Christina M. Spiker

Christina M. Spiker

Art Historian | Professor | Digital Humanist

Lessons Learned from Mechademia 2016

Mechademia PosterWell, back to the grind after a crazy week of Asian pop culture madness. Mechademia was a lot of fun, and the weekend felt like such a whirlwind! Hard to believe it came and went. Here are some general reflections on the conference.

  • This year’s theme was “worldbuilding,” and the papers of the conference took unique approaches to the concept. From Leticia Andlauer‘s  ruminations on otome gemu and the ways that fans in France build their own worlds through avatar creation and imagined romance to artist/engineer Yuzuru Nakagawa‘s engagement with theories by Otsuka Eiji and Ito Go and his proposal for a new theory of animation from the artist’s perspective that embraces the technical necessity of realistic backdrops to support symbolic characters; it seemed that “worldbuilding” manifested in many surprising ways. Sean C. Hill asked us to interpret the world of Haruhi Suzumiya through a Jungian lens, radically changing the way we perceive the characters and the protagonist’s mind, while Cindi Textor sutured the global and the local in her exploration of the Korean animation Wonderful Days. The keynote lecture by Mark J. P. Wolf titled “Building a Better World: Utopias, Dystopias, and Imagined Futures” explored the history of visual representations of utopia and dystopia, and the potentiality of applying visionary thinking often found in movies and games to real world problems. Rather than remaining in the realm of textual analysis, Wolf challenged us to think beyond the fictional world to the real life applicability of invention and design.
  • In some ways, the conference represented an interdisciplinary crashing of worlds! It made concrete the fact that scholars and students who work on popular culture hail from many fields, and the study of these objects and communities cannot be bounded within a single disciplinary framework. We saw scholars from Asian Studies, Game Studies, English & Comparative Lit, Sociology, Communications, Psychology, Art and Art History, Media Studies, Film Studies, etc. On the one hand, this is liberating! On the other, it makes me realize that we have a lot of work to do to make our ideas truly relatable across disciplinary lines. At these kinds of conferences, it becomes crucial for each of us to do the rhetorical work necessary to make our ideas accessible, and I realize that everyone (including myself) has a way to go before hitting that sweet note.
  • Every conference should have a creative element. I think this is a real strength of Mechademia. Perhaps it is working in a combined Art/Art History department, but I am always thinking about how much I have to learn from my studio colleagues. The conference combined traditional academic panels with creative workshops (on digital painting, cosplay, etc), anime screenings, short film screenings, and a fashion show; and the synergy was something to behold. I think bearing witness to the creative process allows us to reflect back at our own scholarship as a creative act.
  • This was my first time live-tweeting an entire conference. I learned a lot through the process of doing it (although I still have a lot to learn from @racgonz, who introduced me to the idea). But it was a fun process to record the ephemerality of a conference and your evolving thoughts throughout the weekend. Somehow, it kept me on my toes as I thought through my questions for each panelist.

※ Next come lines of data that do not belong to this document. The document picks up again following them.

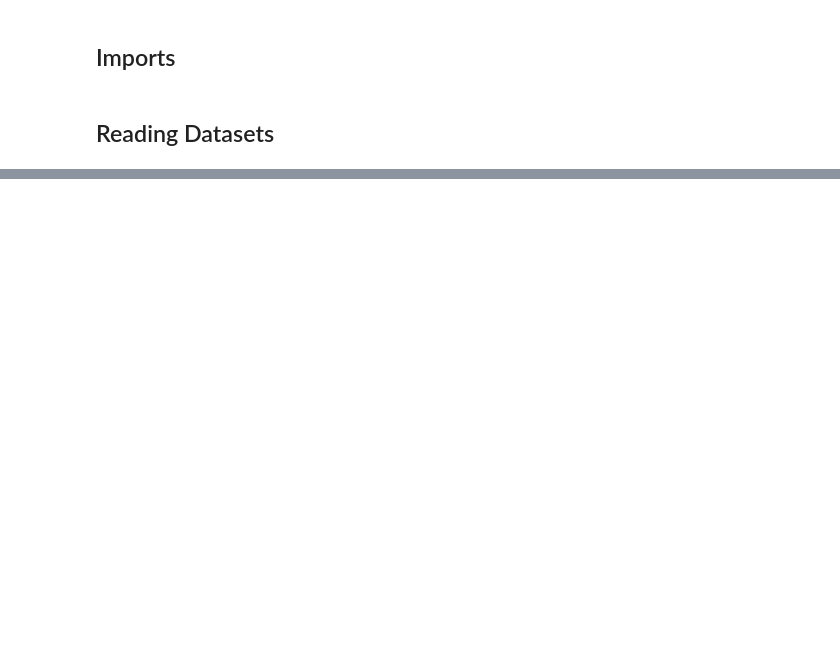
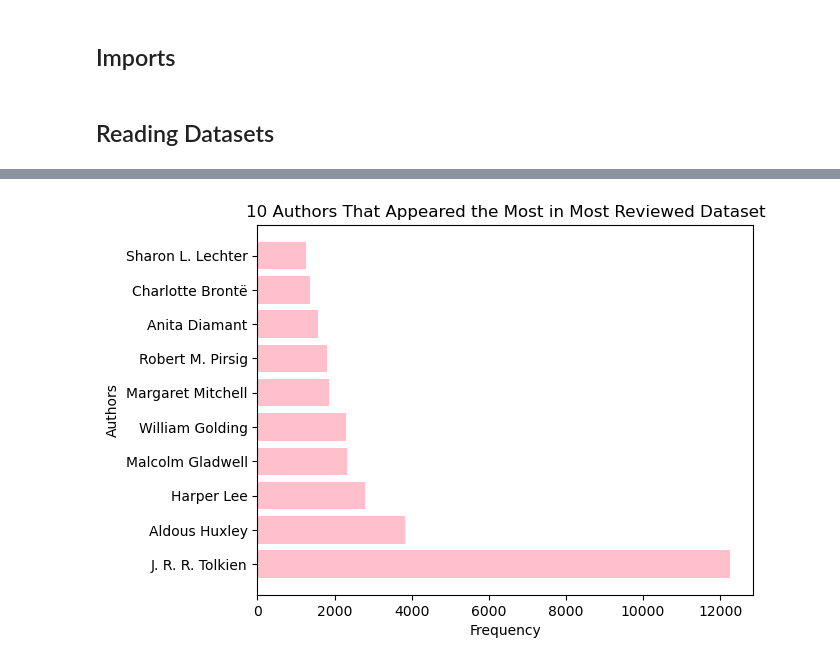
Before and after one commit to notlisaliang/book_recommendation, a Jupyter notebook: 03_eda_overall.ipynb, the cells around one changed output, grey strips where cells are left out. Saved outputs shown, nothing was run; the diff lists cells and outputs as text; code cells hidden in the pictures; blank space fills up the shorter version.

```diff
--- a/03_eda_overall.ipynb
+++ b/03_eda_overall.ipynb
@@ -37,0 +66,9 @@ review_df.head(2)
+# %%
+most_reviewed_authors = review_df['authors'].value_counts().head(10)
+
+plt.barh(most_reviewed_authors.index, most_reviewed_authors.values, color = 'pink')
+plt.title('10 Authors That Appeared the Most in Most Reviewed Dataset')
+plt.xlabel('Frequency')
+plt.ylabel('Authors');
+# %% [output]
+[figure, added]
```
Also changed, not shown: parts of 9 cells of this notebook, 1 other file.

So that wraps up an action-packed weekend! I still feel like I need more feedback to recognize some of the shortcomings of my argument about Street Fighter II and Samurai Spirits, so I will be looking for a new venue to field some other aspects of the project. Slowly, my ideas are materializing…

Gender and Race in Street Fighter II and Samurai Shodown: Presentation at Mechademia

I am continuing my journey down the rabbit hole of Japanese arcade fighting games with a presentation at Mechademia: Conference on Asian Popular Cultures at the Minneapolis College of Art and Design. The program is forthcoming, but I will be presenting “Fighting Stereotypes: Reimagining Gender and Race in Street Fighter II (1991) and Samurai Shodown (1993)” on September 25th. Our panel is on the Global and Local, and runs from 10-12pm.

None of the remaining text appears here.